This Japanese woodblock print, Abalone Fishergirl with an Octopus (c. 1773–74) by Katsukawa Shunshō, was selected for inclusion in an upcoming touring exhibition titled Every Living Thing: Animals in Japanese Art. The exhibition is co-organized by the National Gallery of Art, the Japan Foundation, and LACMA, and co-curated by Robert Singer, curator and department head of Japanese Art at LACMA, and Masatomo Kawai, director of Chiba City Museum of Art. It will feature works of art in a broad variety of media, dating from the 6th century to the present day.
Prior to any exhibition or loan, conservators at LACMA assess an object’s condition and determine whether or not it will require treatment before going on view. In most cases, these kinds of treatments are minor stabilization efforts, such as mending small tears or consolidating flaking paint, the kinds of interventions that do not noticeably alter the appearance of an object. In contrast, Abalone Fishergirl presented an aesthetic problem that required careful consideration and a more involved treatment.
At some point in its past, the print had suffered damage in the form of tears and losses in the area of the octopus’s head. This damage was later repaired by lining the print overall with a second sheet of paper, and painting in the lost areas of the image. It was in this state that the print was acquired by LACMA in 2003. The print was structurally sound and the media stable, but the retouched area was problematic. It drew attention away from the rest of the image, and didn’t appear to correspond to the original design of the print. The paint was too dark, and in some cases, completely new design elements had been painted over the original. The overall effect was confused and visually disturbing. The octopus appeared battered and bruised, and its expression was simultaneously maniacal and inscrutable. I discussed the print with curators and my conservation colleagues, and there was a general consensus that the old repairs were distracting enough to warrant their removal.

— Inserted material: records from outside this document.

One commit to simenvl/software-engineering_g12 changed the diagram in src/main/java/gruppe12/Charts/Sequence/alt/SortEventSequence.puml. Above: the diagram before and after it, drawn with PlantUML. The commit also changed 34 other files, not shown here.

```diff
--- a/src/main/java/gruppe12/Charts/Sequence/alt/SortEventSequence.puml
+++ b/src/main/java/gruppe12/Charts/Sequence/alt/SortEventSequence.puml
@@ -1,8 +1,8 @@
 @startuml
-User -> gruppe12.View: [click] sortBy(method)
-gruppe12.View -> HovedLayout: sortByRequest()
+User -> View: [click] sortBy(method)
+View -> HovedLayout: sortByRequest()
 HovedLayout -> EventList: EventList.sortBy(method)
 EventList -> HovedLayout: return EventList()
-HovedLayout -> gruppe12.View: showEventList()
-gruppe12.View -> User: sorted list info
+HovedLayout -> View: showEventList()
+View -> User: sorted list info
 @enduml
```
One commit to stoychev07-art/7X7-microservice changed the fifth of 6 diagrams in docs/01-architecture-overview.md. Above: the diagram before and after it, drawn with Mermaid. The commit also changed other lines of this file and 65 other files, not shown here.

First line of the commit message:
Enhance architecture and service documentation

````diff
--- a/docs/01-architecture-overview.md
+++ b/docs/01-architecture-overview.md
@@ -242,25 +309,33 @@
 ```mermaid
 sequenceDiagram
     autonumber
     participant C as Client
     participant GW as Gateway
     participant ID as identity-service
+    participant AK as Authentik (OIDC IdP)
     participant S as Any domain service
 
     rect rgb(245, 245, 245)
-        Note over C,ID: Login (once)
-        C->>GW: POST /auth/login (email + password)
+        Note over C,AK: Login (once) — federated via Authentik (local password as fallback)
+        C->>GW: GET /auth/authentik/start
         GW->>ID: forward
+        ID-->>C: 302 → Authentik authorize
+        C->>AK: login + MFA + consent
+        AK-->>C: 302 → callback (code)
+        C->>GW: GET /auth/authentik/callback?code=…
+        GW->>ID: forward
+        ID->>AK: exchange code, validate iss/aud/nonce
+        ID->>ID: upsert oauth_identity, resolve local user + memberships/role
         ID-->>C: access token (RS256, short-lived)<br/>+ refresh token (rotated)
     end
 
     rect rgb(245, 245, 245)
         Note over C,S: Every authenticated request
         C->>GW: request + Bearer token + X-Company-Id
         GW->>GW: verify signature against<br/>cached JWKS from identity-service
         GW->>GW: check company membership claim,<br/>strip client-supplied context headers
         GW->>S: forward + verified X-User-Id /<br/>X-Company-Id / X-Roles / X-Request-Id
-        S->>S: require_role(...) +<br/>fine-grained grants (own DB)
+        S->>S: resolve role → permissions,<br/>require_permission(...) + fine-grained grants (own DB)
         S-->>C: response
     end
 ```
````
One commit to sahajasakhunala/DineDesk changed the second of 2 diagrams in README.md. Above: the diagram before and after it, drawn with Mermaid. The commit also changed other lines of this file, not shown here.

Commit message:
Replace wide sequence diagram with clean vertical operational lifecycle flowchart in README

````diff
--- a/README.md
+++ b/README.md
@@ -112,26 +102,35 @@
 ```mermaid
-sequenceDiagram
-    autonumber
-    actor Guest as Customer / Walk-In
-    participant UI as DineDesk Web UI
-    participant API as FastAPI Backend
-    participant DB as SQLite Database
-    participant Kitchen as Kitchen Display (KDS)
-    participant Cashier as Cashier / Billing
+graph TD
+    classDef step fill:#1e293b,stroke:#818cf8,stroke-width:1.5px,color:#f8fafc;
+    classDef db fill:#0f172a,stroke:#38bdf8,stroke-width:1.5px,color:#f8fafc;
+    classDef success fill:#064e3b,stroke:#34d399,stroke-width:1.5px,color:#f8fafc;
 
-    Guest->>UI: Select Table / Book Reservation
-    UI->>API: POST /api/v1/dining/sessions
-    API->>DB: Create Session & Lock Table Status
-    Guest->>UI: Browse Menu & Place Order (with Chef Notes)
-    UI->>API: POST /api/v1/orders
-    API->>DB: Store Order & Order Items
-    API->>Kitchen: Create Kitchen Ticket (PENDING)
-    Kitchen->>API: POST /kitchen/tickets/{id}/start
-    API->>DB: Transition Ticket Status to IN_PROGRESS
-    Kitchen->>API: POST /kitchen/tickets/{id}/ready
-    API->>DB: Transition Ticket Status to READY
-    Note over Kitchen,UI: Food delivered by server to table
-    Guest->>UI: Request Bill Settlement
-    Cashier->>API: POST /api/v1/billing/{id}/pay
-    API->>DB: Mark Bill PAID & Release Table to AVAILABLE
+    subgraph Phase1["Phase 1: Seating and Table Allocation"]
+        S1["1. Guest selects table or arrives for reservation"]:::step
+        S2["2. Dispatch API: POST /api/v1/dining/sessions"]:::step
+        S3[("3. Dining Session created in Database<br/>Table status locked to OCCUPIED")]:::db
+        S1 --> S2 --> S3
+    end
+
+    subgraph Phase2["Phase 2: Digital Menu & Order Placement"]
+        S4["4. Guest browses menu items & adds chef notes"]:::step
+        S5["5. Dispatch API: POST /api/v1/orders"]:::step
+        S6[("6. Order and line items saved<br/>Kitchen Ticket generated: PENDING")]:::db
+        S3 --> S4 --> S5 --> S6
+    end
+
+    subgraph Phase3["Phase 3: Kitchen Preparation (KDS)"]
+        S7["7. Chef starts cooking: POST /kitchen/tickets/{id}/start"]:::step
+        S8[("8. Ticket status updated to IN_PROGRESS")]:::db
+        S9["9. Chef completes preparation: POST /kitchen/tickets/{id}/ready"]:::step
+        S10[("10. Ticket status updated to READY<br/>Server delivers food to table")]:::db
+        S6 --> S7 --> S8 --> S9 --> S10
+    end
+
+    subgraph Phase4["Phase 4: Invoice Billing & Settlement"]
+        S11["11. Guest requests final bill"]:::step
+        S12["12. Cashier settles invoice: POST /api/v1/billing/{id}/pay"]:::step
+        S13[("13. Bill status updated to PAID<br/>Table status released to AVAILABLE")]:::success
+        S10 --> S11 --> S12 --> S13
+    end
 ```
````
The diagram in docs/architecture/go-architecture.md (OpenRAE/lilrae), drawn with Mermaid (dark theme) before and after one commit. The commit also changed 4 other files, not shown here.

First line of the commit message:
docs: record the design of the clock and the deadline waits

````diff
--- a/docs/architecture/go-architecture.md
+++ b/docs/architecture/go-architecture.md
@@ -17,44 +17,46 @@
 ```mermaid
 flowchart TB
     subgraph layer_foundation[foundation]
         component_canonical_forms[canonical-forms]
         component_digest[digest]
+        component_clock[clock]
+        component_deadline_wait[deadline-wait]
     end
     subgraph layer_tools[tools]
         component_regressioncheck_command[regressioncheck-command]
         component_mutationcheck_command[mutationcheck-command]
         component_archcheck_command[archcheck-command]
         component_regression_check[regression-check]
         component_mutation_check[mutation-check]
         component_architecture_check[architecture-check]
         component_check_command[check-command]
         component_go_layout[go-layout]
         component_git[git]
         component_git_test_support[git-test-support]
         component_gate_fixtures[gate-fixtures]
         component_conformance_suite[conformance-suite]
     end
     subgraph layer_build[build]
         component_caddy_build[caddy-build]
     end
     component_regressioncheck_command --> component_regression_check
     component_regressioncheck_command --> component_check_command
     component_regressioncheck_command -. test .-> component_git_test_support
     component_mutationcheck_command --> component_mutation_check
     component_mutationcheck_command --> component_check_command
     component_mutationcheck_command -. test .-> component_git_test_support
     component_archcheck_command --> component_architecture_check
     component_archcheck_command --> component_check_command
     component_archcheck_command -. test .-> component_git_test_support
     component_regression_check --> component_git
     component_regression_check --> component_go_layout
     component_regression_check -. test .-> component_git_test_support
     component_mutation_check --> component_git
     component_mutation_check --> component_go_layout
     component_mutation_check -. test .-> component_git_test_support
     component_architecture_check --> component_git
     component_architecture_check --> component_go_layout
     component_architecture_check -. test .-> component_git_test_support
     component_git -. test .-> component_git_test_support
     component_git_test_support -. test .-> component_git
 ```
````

Prior to beginning treatment, we deliberated about how I would fill in the missing image areas. The best option, we agreed, would be to find another, intact impression of the print that would clarify what the original design had been. This proved to be more difficult than anticipated. My colleagues and I scoured auction catalogs and online museum catalogues, and reached out to curators and art historians both in the United States and Japan. In the end, we came up empty-handed. The print seems to be quite rare, and every image available is of LACMA’s impression.
Somewhat deflated, I returned to the drawing board. I considered recreating the design of the existing fills, but the more I examined the print under the microscope, the clearer it became that the painted areas were a fabrication that had no relationship to the original printed image. Instead, with the approval of the curator, I decided on an approach that would reduce the visual impact of the damaged area while leaving the missing features intentionally vague.
The treatment was performed in several steps. I did some selective surface cleaning and tested the inks for solubility in water. I then humidified the print overall, and wetted it up to soften the lining adhesive. Next, I peeled the lining paper away, and washed the print on a wet blotter to draw out minor discoloration and reduce residual adhesive from the lining.
After the print was dry, I used a scalpel and a microscope to carefully reduce areas of overpaint. Losses in the paper were subsequently filled with pieces of Japanese paper adhered with wheat starch paste, which is easily reversible with water. Very small Japanese paper overlays were also adhered over the most disturbing tear lines to reduce their appearance. Finally, the fills and overlays were in-painted with watercolors, using a very fine brush.
As planned, this treatment reduced the visual impact of the damaged area of the print enough for it to be exhibited, while still allowing it to be “read” as incomplete. For now, this is the most satisfying result that could be achieved. It is my hope that in the future, another impression of this print will surface, and we can learn what Shunshō originally intended for his octopus. At that point, the missing information can be added, or if necessary, the Japanese paper fills I created can be removed with a little water and replaced altogether. Art conservation is always a work in progress.
If you have information about another copy of this print, please contact LACMA’s paper conservation lab! Every Living Thing: Animals in Japanese Art will be on view at LACMA in September 2019.